If you are going to plant your own container, here are some suggestions for greater beauty and success:
Select a container which is large enough that it will not dry out too quickly. 8 or 10 inch diameter hanging baskets are my minimum. I prefer tubs which are at least 10 inches deep. Even though most roots will be concentrated in the top 6 to 10 inches, additional soil below will provide a cushion of moisture. Add one of the moisture absorbing materials such as “Soil Moist” to the soil before planting. Make sure your container has adequate holes in the bottom for drainage. If using a decorative outer container, make sure the inner container has holes. Even then, make sure it is not over watered so you end up with standing water. Most potting soils have adequate drainage, but make sure water does not stand on top for more than a few minutes.
Select flowers which have compatible colors. Although tastes vary, I avoid planting orange next to bright pink. I like combinations with shades of blue and lavender or shades of pink with some white or yellow for contrast. Red is also a good contrast color also, if compatible with other colors. Red, white and blue is also an attractive combination. Non-flowering plants with silver or variegated foliage also add interest.
Place 2, 3 or 4 plants of the same kind at equal intervals around the container. Repetition adds interest. Unless you have a large container, 3 to 5 different varieties is better than too many. Of course, containers with a single variety such as fuchsias, petunias, impatiens or geraniums are also attractive.
At least some of the plants should be trailing so they hang over the edge. Something which grows taller is attractive in the center of tubs. I like to use dracaena spikes or an upright plant such as blue salvia or snapdragon. Place plants close together.
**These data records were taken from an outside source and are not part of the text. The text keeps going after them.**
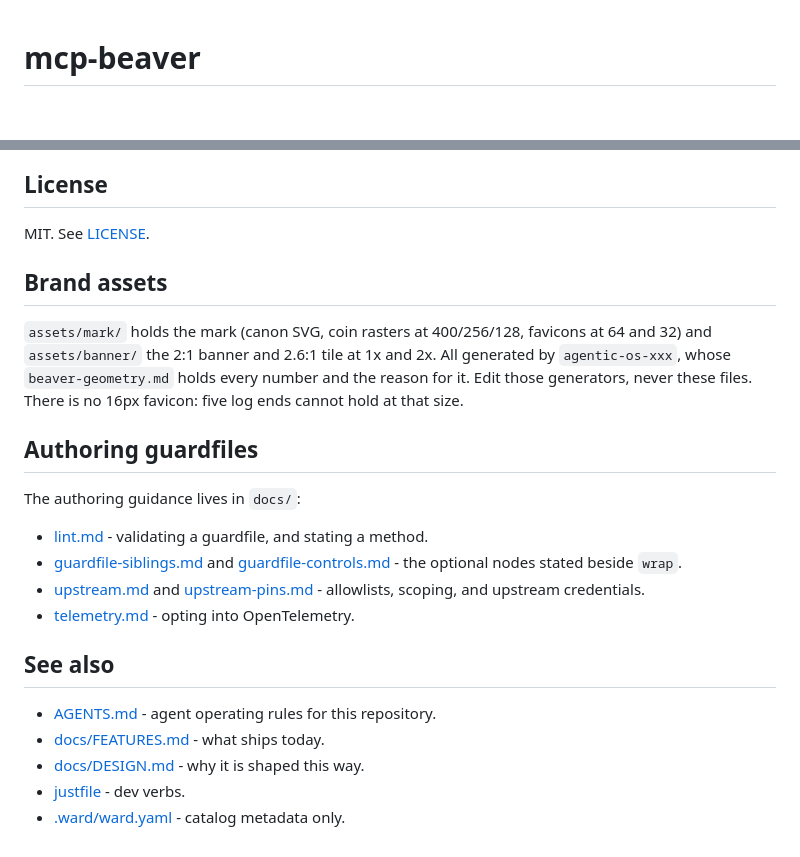
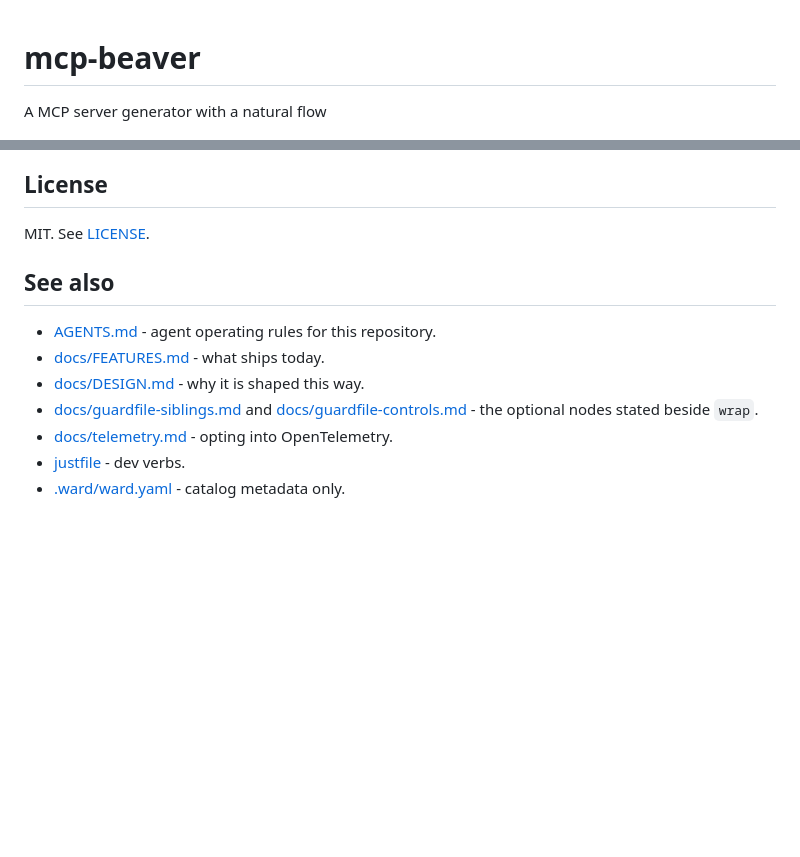
Before and after one commit to coilyco-flight-deck/mcp-beaver, a Markdown page: README.md, 2 parts joined by grey strips. GitHub-like rendering; blank space fills up the shorter version.

```diff
--- a/README.md
+++ b/README.md
@@ -1,4 +1,6 @@
 # mcp-beaver
+
+A MCP server generator with a natural flow
 
 ![mcp-beaver // .mcp.kdl - A MCP server generator with a natural flow](assets/banner/mcp-beaver-banner.jpg)
 
@@ -138,32 +121,13 @@ The `mcp-beaver serve` runtime is **implemented** (mcp-beaver#7): it parses a `.
 ## License
 
 MIT. See [LICENSE](LICENSE).
-
-## Brand assets
-
-`assets/mark/` holds the mark (canon SVG, coin rasters at 400/256/128, favicons
-at 64 and 32) and `assets/banner/` the 2:1 banner and 2.6:1 tile at 1x and 2x.
-All generated by `agentic-os-xxx`, whose `beaver-geometry.md` holds every number
-and the reason for it. Edit those generators, never these files. There is no
-16px favicon: five log ends cannot hold at that size.
-
-## Authoring guardfiles
-
-The authoring guidance lives in `docs/`:
-
-- [lint.md](docs/lint.md) - validating a guardfile, and stating a method.
-- [guardfile-siblings.md](docs/guardfile-siblings.md) and
-  [guardfile-controls.md](docs/guardfile-controls.md) - the optional nodes
-  stated beside `wrap`.
-- [upstream.md](docs/upstream.md) and
-  [upstream-pins.md](docs/upstream-pins.md) - allowlists, scoping, and
-  upstream credentials.
-- [telemetry.md](docs/telemetry.md) - opting into OpenTelemetry.
 
 ## See also
 
 - [AGENTS.md](AGENTS.md) - agent operating rules for this repository.
 - [docs/FEATURES.md](docs/FEATURES.md) - what ships today.
 - [docs/DESIGN.md](docs/DESIGN.md) - why it is shaped this way.
+- [docs/guardfile-siblings.md](docs/guardfile-siblings.md) and [docs/guardfile-controls.md](docs/guardfile-controls.md) - the optional nodes stated beside `wrap`.
+- [docs/telemetry.md](docs/telemetry.md) - opting into OpenTelemetry.
 - [justfile](justfile) - dev verbs.
 - [.ward/ward.yaml](.ward/ward.yaml) - catalog metadata only.
```
Also changed, not shown: other parts of README.md (+80 -99 lines).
That way, if something dies, adjoining plants will fill in the space.
Because of the more limited root room, containers need more frequent watering and fertilization than plants in the ground. To avoid weekly fertilization, I use coated, gradual release fertilizer such as “Osmocote”.